When I was growing up my good friend and I made a pact. When we were sixty-nine years old we would both travel to the South Pacific together before we got “too old”. No matter our relationship status, our jobs, how well we kept in touch or financial situations, we would make it work. Then, about three years ago when I was working in the gift shop at the Smithsonian in Washington D.C. two elderly Australian woman came up to the counter to purchase some postcards. They immediately reminded me of what I expected my friend and I’d be like when we visited Australia before we both turned 70. We got to chatting a bit and I told them that my friend and I were going to visit, we made a pact to go when we were both sixty-nine. Their demeanor changed from “nice old ladies” to “stern lecturers” and they insisted I go now. Don’t wait another day, make it work. Do it while you’re young.
Here is the predicament of the young and old. When we’re young, we have all this energy and enthusiasm but no money. We can tolerate a 15 hour plane ride, but we can’t afford one. As you go through life, you earn more money and you have even less time and less energy, more responsibility and while a trip to a far off land is still a great idea, it’s much more difficult. Why do you think you don’t see many seniors filling the bunks in the hostels? Life is a journey, and everyone gets one shot at making the most of it. There are some things in life worth striving for.
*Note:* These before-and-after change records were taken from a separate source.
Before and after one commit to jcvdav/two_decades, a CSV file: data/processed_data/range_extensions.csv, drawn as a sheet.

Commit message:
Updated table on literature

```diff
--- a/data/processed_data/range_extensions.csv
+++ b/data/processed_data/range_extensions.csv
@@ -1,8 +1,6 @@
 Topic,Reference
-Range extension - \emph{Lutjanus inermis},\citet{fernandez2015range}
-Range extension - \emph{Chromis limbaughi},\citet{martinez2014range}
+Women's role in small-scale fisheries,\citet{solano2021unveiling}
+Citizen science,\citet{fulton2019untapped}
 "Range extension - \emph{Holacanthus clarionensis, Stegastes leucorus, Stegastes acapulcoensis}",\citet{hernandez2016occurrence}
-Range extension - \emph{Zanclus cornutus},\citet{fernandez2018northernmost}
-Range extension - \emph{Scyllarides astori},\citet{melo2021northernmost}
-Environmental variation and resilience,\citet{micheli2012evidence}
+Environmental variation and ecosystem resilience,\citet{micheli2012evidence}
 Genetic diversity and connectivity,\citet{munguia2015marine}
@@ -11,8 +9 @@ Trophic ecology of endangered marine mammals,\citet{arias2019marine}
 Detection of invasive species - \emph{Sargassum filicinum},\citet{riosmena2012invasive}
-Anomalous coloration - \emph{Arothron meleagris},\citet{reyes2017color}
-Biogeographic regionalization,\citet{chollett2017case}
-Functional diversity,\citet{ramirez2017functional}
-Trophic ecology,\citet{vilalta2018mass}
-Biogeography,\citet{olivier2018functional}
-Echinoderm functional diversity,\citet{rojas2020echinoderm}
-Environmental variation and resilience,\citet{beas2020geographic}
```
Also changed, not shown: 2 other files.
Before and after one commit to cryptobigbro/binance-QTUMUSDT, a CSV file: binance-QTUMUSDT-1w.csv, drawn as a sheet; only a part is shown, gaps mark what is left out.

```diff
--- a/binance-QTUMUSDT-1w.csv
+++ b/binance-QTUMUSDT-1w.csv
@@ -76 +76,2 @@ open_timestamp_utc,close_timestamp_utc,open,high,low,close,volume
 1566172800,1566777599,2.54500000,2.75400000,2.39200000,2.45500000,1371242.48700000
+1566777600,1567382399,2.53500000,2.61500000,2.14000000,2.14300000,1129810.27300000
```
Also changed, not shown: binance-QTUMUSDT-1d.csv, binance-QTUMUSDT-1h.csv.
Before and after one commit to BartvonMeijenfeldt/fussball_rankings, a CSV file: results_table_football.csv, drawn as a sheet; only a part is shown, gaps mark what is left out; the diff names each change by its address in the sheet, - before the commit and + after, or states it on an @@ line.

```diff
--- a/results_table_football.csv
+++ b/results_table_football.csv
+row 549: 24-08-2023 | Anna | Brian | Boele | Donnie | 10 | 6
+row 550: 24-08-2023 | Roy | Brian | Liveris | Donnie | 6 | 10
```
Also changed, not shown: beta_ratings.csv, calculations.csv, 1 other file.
For me, that’s travel. I am so much happier working a dinky retail job barely able to afford a rental car for a weekend rendezvous than I would have been buying a new house or car and meeting the traditional mid-late 20’s milestones. I have some friends who are incredibly happy getting married, buying a house and living life to the fullest within their community of friends and family. While it’s appealing to part of me, it’s just not the life I want. At least, not yet. I don’t think anything will quench my travel bug but a sunrise in Vietnam, a bushwalk through Borneo and a good beer in Munich.
So to anyone who wants my advice? Well, how important is travel to you? What will you regret more? Not taking that risk, or spending your last penny for a chai tea in India?